Citizens can’t distinguish between religious and political tweets
Everybody is tweeting these days. The new technology seems to have brought together two groups that we would have never expected to find together: politicians and people of religion. Separated by years of special fatwas and political upheavals, we find them united through tweeting. Together, they keep public opinion occupied and confused.
Tweeting has made the politician give up fiery speeches and long articles and take up the concise digital format. He must learn to tell his story in 20-30 words. For example, he can simply write: “I announce that I’m pulling out of the Iran nuclear deal,” end with a hashtag sign and go home. It’s that easy. With new technology, the politician no longer needs to go through the burdensome tasks of consulting advisers and writing an elaborate speech.
Twitter was not around when former US President George W. Bush declared his war on Iraq. He did it the old-fashioned way. He was sitting in the White House with pictures of his wife and daughters behind him as he, with a serious and measured tone, unleashed a war that refuses to die. Had Twitter been around then, he and his father, George H.W. Bush, would have probably tweeted their wars into existence. Not to worry. America today has a Twitter aficionado for president. Donald Trump is so fond of tweeting that his political rivals never miss an opportunity to poke fun at his nasty habit. Russian President Vladimir Putin, for example, joked about Trump’s Twitter wars.
Not to be outdone, people of religion too quickly adopted tweeting to spread fatwas left and right. Before Twitter started shutting down unwelcome accounts, the social media platform was overflowing with religious messages, doctrinal interpretations and messages of incitement. At the beginning of the Syrian crisis, politicians and media people found it useful to use extremist discourse borrowed from religious stars on the internet and vice versa. Political Islam was at its peak and religion and politics had become so intertwined that it was difficult to tell who was who in Twitterland. Politicians had turned into religious scholars or charlatans and religious scholars had turned into political stars. Each was tweeting in the domain of the other.
In the Arab world, the confusion between these two roles continues. Religious scholars have left their ivory towers and are mingling with politicians. Politics is based on pragmatism and not necessarily interested in the truth. That did not seem to bother religious scholars who, for the sake of fortune and power, were willing to overlook that aspect. Taking intellectual and doctrinal shortcuts for the purpose of mixing politics and religion has become so banal on social media platforms it seems we are living in a surrealist world.

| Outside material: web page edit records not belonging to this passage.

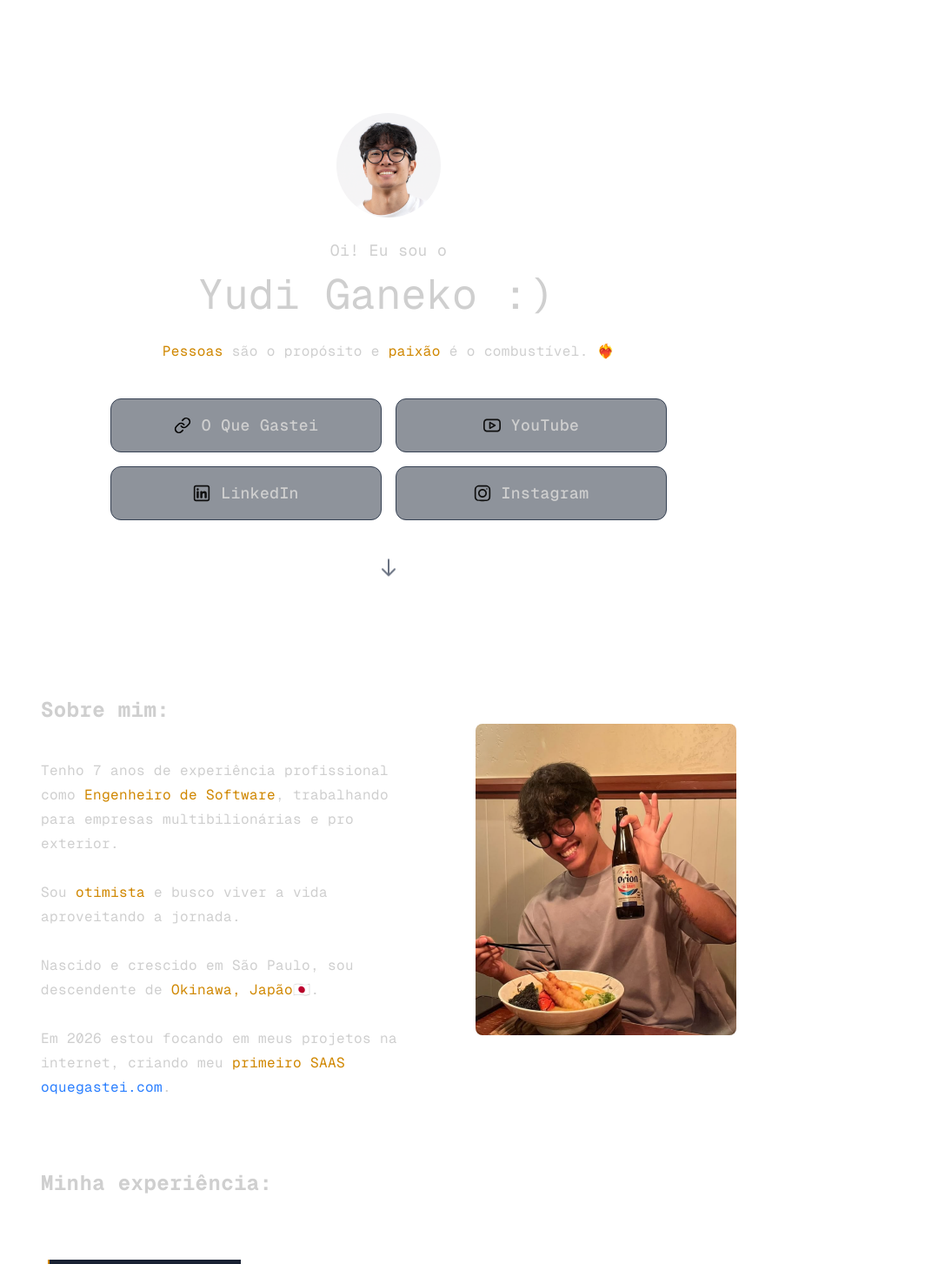
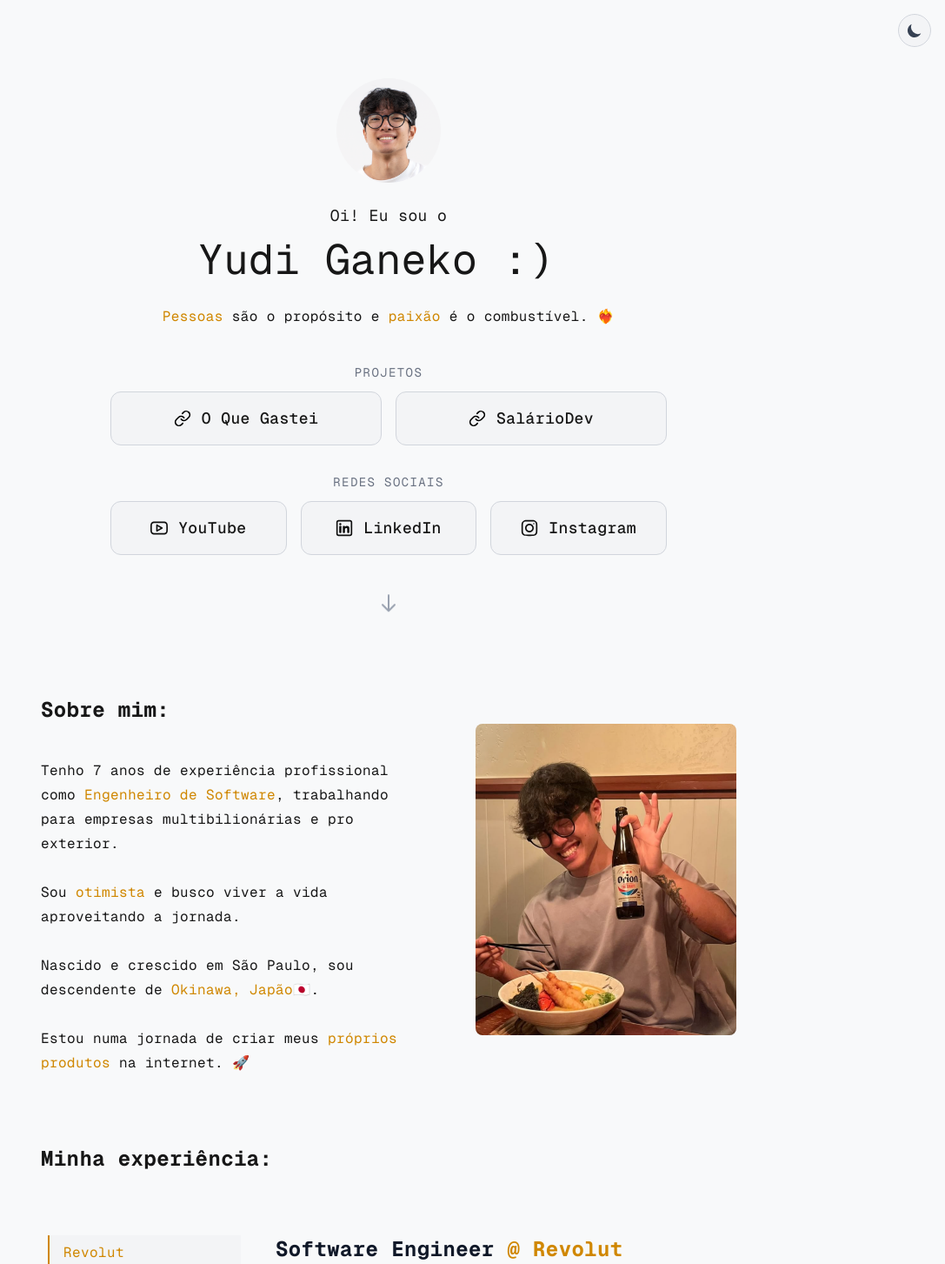
Before and after one commit to YudiG12/yudiganeko.com, a Next.js app: page / in a window 1280 px wide. Shown: the top 1453 px of the page at 87% size, without its empty margins (193-1280 px from the left). Built offline with nearby package versions, Linux system fonts and the light colour scheme.

Commit message:
Add salariodev

```diff
--- a/app/experiences.tsx
+++ b/app/experiences.tsx
@@ -74,8 +74,8 @@
             className={`text-base cursor-pointer px-4 py-2 mb-2 transition-all
               ${
                 selected === idx
-                  ? "text-yellow-600 border-l-2 border-yellow-600 bg-[#192133]"
-                  : "text-gray-400 hover:text-yellow-600"
+                  ? "text-yellow-600 border-l-2 border-yellow-600 bg-gray-100 dark:bg-[#192133]"
+                  : "text-gray-500 dark:text-gray-400 hover:text-yellow-600"
               }
             `}
             onClick={() => setSelected(idx)}
@@ -85,16 +85,16 @@
         ))}
       </ul>
       <div className="flex-1 p-8">
-        <h2 className="text-2xl font-bold text-white mb-1">
+        <h2 className="text-2xl font-bold text-gray-900 dark:text-white mb-1">
           {experiences[selected].role}{" "}
           <span className="text-yellow-600">
             @ {experiences[selected].company}
           </span>
         </h2>
-        <div className="text-gray-400 mb-6">{experiences[selected].period}</div>
+        <div className="text-gray-500 dark:text-gray-400 mb-6">{experiences[selected].period}</div>
         <ul className="text-sm leading-7 space-y-4">
           {experiences[selected].highlights.map((item, i) => (
-            <li key={i} className="flex items-start text-gray-300">
+            <li key={i} className="flex items-start text-gray-600 dark:text-gray-300">
               <span className="text-yellow-600 mr-3">▸</span>
               <span>{item}</span>
             </li>
--- a/app/globals.css
+++ b/app/globals.css
@@ -1,8 +1,17 @@
 @import "tailwindcss";
 
+@custom-variant dark (&:where(.dark, .dark *));
+
 :root {
-  --background: #ffffff;
+  --background: #f8f9fa;
   --foreground: #171717;
+  --body-color: #171717;
+}
+
+.dark {
+  --background: #151b2b;
+  --foreground: #ededed;
+  --body-color: #cfcfcf;
 }
 
 @theme inline {
@@ -12,15 +21,8 @@
   --font-mono: var(--font-geist-mono);
 }
 
-@media (prefers-color-scheme: dark) {
-  :root {
-    --background: #151b2b;
-    --foreground: #ededed;
-  }
-}
-
 body {
   background: var(--background);
-  color: #cfcfcf;
+  color: var(--body-color);
   font-family: Arial, Helvetica, sans-serif;
 }
--- a/app/layout.tsx
+++ b/app/layout.tsx
@@ -1,6 +1,7 @@
 import type { Metadata } from "next";
 import { Geist, Geist_Mono } from "next/font/google";
 import "./globals.css";
+import ThemeToggle from "./theme-toggle";
 
 const geistSans = Geist({
   variable: "--font-geist-sans",
@@ -17,16 +18,22 @@
   description: "Criado por Yudi Ganeko",
 };
 
+const themeInitScript = `(function(){try{var s=localStorage.getItem('theme');var d=s?s==='dark':window.matchMedia('(prefers-color-scheme: dark)').matches;if(d)document.documentElement.classList.add('dark');}catch(e){}})();`;
+
 export default function RootLayout({
   children,
 }: Readonly<{
   children: React.ReactNode;
 }>) {
   return (
-    <html lang="en">
+    <html lang="en" suppressHydrationWarning>
+      <head>
+        <script dangerouslySetInnerHTML={{ __html: themeInitScript }} />
+      </head>
       <body
         className={`${geistSans.variable} ${geistMono.variable} antialiased`}
       >
+        <ThemeToggle />
         {children}
       </body>
     </html>
--- a/app/page.tsx
+++ b/app/page.tsx
@@ -1,7 +1,6 @@
 import Image from "next/image";
 import ExperienceList from "./experiences";
 import NameAnimation from "./name-animation";
-import Link from "next/link";
 
 export default function Home() {
   return (
@@ -24,12 +23,16 @@
             <span className="text-yellow-600">Pessoas</span> são o propósito e{" "}
             <span className="text-yellow-600">paixão</span> é o combustível. ❤️‍🔥
           </p>
-          <div className="grid grid-cols-1 sm:grid-cols-2 gap-4 mt-10 w-full max-w-2xl px-4">
+          <div className="mt-10 w-full max-w-2xl px-4">
+            <h2 className="text-sm uppercase tracking-widest text-gray-500 dark:text-gray-400 mb-3 text-center">
+              Projetos
+            </h2>
+            <div className="grid grid-cols-1 sm:grid-cols-2 gap-4">
               <a
                 href="https://www.oquegastei.com"
                 target="_blank"
                 rel="noopener noreferrer"
-              className="flex items-center justify-center gap-3 py-4 px-6 rounded-xl border border-gray-700 bg-gray-800/50 hover:bg-gray-700/70 hover:border-yellow-600 transition-all duration-300 group"
+                className="flex items-center justify-center gap-3 py-4 px-6 rounded-xl border border-gray-300 dark:border-gray-700 bg-gray-100 dark:bg-gray-800/50 hover:bg-gray-200 dark:hover:bg-gray-700/70 hover:border-yellow-600 dark:hover:border-yellow-600 transition-all duration-300 group"
               >
                 <Image
                   className="dark:invert"
@@ -43,10 +46,32 @@
                 </span>
               </a>
               <a
+                href="https://www.salariodev.com.br"
+                target="_blank"
+                rel="noopener noreferrer"
+                className="flex items-center justify-center gap-3 py-4 px-6 rounded-xl border border-gray-300 dark:border-gray-700 bg-gray-100 dark:bg-gray-800/50 hover:bg-gray-200 dark:hover:bg-gray-700/70 hover:border-green-500 dark:hover:border-green-500 transition-all duration-300 group"
+              >
+                <Image
+                  className="dark:invert"
+                  src="/link.svg"
+                  alt="Link icon"
+                  width={20}
+                  height={20}
+                />
+                <span className="font-medium group-hover:text-green-500 transition-colors">
+                  SalárioDev
+                </span>
+              </a>
+            </div>
+            <h2 className="text-sm uppercase tracking-widest text-gray-500 dark:text-gray-400 mt-8 mb-3 text-center">
+              Redes sociais
+            </h2>
+            <div className="grid grid-cols-1 sm:grid-cols-3 gap-4">
+              <a
                 href="https://youtube.com/@yudiganeko"
                 target="_blank"
                 rel="noopener noreferrer"
-              className="flex items-center justify-center gap-3 py-4 px-6 rounded-xl border border-gray-700 bg-gray-800/50 hover:bg-gray-700/70 hover:border-red-500 transition-all duration-300 group"
+                className="flex items-center justify-center gap-3 py-4 px-6 rounded-xl border border-gray-300 dark:border-gray-700 bg-gray-100 dark:bg-gray-800/50 hover:bg-gray-200 dark:hover:bg-gray-700/70 hover:border-red-500 dark:hover:border-red-500 transition-all duration-300 group"
               >
                 <Image
                   className="dark:invert"
@@ -63,7 +88,7 @@
                 href="https://www.linkedin.com/in/lucas-yudi-ganeko-1ba3b3178"
                 target="_blank"
                 rel="noopener noreferrer"
-              className="flex items-center justify-center gap-3 py-4 px-6 rounded-xl border border-gray-700 bg-gray-800/50 hover:bg-gray-700/70 hover:border-blue-500 transition-all duration-300 group"
+                className="flex items-center justify-center gap-3 py-4 px-6 rounded-xl border border-gray-300 dark:border-gray-700 bg-gray-100 dark:bg-gray-800/50 hover:bg-gray-200 dark:hover:bg-gray-700/70 hover:border-blue-500 dark:hover:border-blue-500 transition-all duration-300 group"
               >
                 <Image
                   className="dark:invert"
@@ -80,7 +105,7 @@
                 href="https://instagram.com/ganekoyudi"
                 target="_blank"
                 rel="noopener noreferrer"
-              className="flex items-center justify-center gap-3 py-4 px-6 rounded-xl border border-gray-700 bg-gray-800/50 hover:bg-gray-700/70 hover:border-pink-500 transition-all duration-300 group"
+                className="flex items-center justify-center gap-3 py-4 px-6 rounded-xl border border-gray-300 dark:border-gray-700 bg-gray-100 dark:bg-gray-800/50 hover:bg-gray-200 dark:hover:bg-gray-700/70 hover:border-pink-500 dark:hover:border-pink-500 transition-all duration-300 group"
               >
                 <Image
                   className="dark:invert"
@@ -94,9 +119,10 @@
                 </span>
               </a>
             </div>
+          </div>
           <div className="mt-12 animate-bounce">
             <svg
-              className="w-6 h-6 text-gray-500"
+              className="w-6 h-6 text-gray-400 dark:text-gray-500"
               fill="none"
               stroke="currentColor"
               viewBox="0 0 24 24"
@@ -127,17 +153,9 @@
             🇯🇵.
             <br />
             <br />
-            Em 2026 estou focando em meus projetos na internet, criando meu
-            <span className="text-yellow-600"> primeiro SAAS</span>{" "}
-            <Link
-              href="https://www.oquegastei.com"
-              className="text-blue-500 hover:underline"
-              target="_blank"
-              rel="noopener noreferrer"
-            >
-              oquegastei.com
-            </Link>
-            .
+            Estou numa jornada de criar meus
+            <span className="text-yellow-600"> próprios produtos </span>
+            na internet. 🚀
           </p>
           <Image
             className="rounded-lg object-cover"
--- /dev/null
+++ b/app/theme-toggle.tsx
@@ -0,0 +1,57 @@
+"use client";
+
+import { useEffect, useState } from "react";
+
+export default function ThemeToggle() {
+  const [mounted, setMounted] = useState(false);
+  const [isDark, setIsDark] = useState(false);
+
+  useEffect(() => {
+    setMounted(true);
+    setIsDark(document.documentElement.classList.contains("dark"));
+  }, []);
+
+  const toggle = () => {
+    const next = !isDark;
+    setIsDark(next);
+    document.documentElement.classList.toggle("dark", next);
+    try {
+      localStorage.setItem("theme", next ? "dark" : "light");
+    } catch {}
+  };
+
+  return (
+    <button
+      onClick={toggle}
+      aria-label="Alternar tema"
+      className="fixed top-4 right-4 z-50 p-2 rounded-full border border-gray-300 dark:border-gray-700 bg-gray-100 dark:bg-gray-800/70 hover:bg-gray-200 dark:hover:bg-gray-700 hover:border-yellow-600 dark:hover:border-yellow-600 transition-colors cursor-pointer"
+    >
+      <span className="block w-5 h-5">
+        {mounted &&
+          (isDark ? (
+            <svg
+              xmlns="http://www.w3.org/2000/svg"
+              viewBox="0 0 20 20"
+              fill="currentColor"
+              className="w-5 h-5 text-yellow-500"
+            >
+              <path
+                fillRule="evenodd"
+                d="M10 2a1 1 0 011 1v1a1 1 0 11-2 0V3a1 1 0 011-1zm4 8a4 4 0 11-8 0 4 4 0 018 0zm-.464 4.95l.707.707a1 1 0 001.414-1.414l-.707-.707a1 1 0 00-1.414 1.414zm2.12-10.607a1 1 0 010 1.414l-.706.707a1 1 0 11-1.414-1.414l.707-.707a1 1 0 011.414 0zM17 11a1 1 0 100-2h-1a1 1 0 100 2h1zm-7 4a1 1 0 011 1v1a1 1 0 11-2 0v-1a1 1 0 011-1zM5.05 6.464A1 1 0 106.465 5.05l-.708-.707a1 1 0 00-1.414 1.414l.707.707zm1.414 8.486l-.707.707a1 1 0 01-1.414-1.414l.707-.707a1 1 0 011.414 1.414zM4 11a1 1 0 100-2H3a1 1 0 000 2h1z"
+                clipRule="evenodd"
+              />
+            </svg>
+          ) : (
+            <svg
+              xmlns="http://www.w3.org/2000/svg"
+              viewBox="0 0 20 20"
+              fill="currentColor"
+              className="w-5 h-5 text-gray-700"
+            >
+              <path d="M17.293 13.293A8 8 0 016.707 2.707a8.001 8.001 0 1010.586 10.586z" />
+            </svg>
+          ))}
+      </span>
+    </button>
+  );
+}
```
Lines whose indentation alone changed are shown as unchanged.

Things are no better on the receiving end. Public opinion in the Arab world is divided. The fact remains, however, that the general public has given up on both politicians and political Islamists. People no longer trust that magical recipe of blessing governments composed of corrupt politicians just because those politicians crawled out from under the cover of political Islam.
Unfortunately, citizens in the Arab world are lost in an ocean of political tweets or, let us say, tweets that sound more like religious fatwas than political views. There is nothing in such tweets that can reassure citizens about their future and that of their country.
Digital technologies and social media platforms have facilitated instant communication with the public. The virtual political realities they have created, however, are far removed from reality. It is ironic that this phenomenon has made it possible for politics and religion to mingle and create what was once known as political Islam.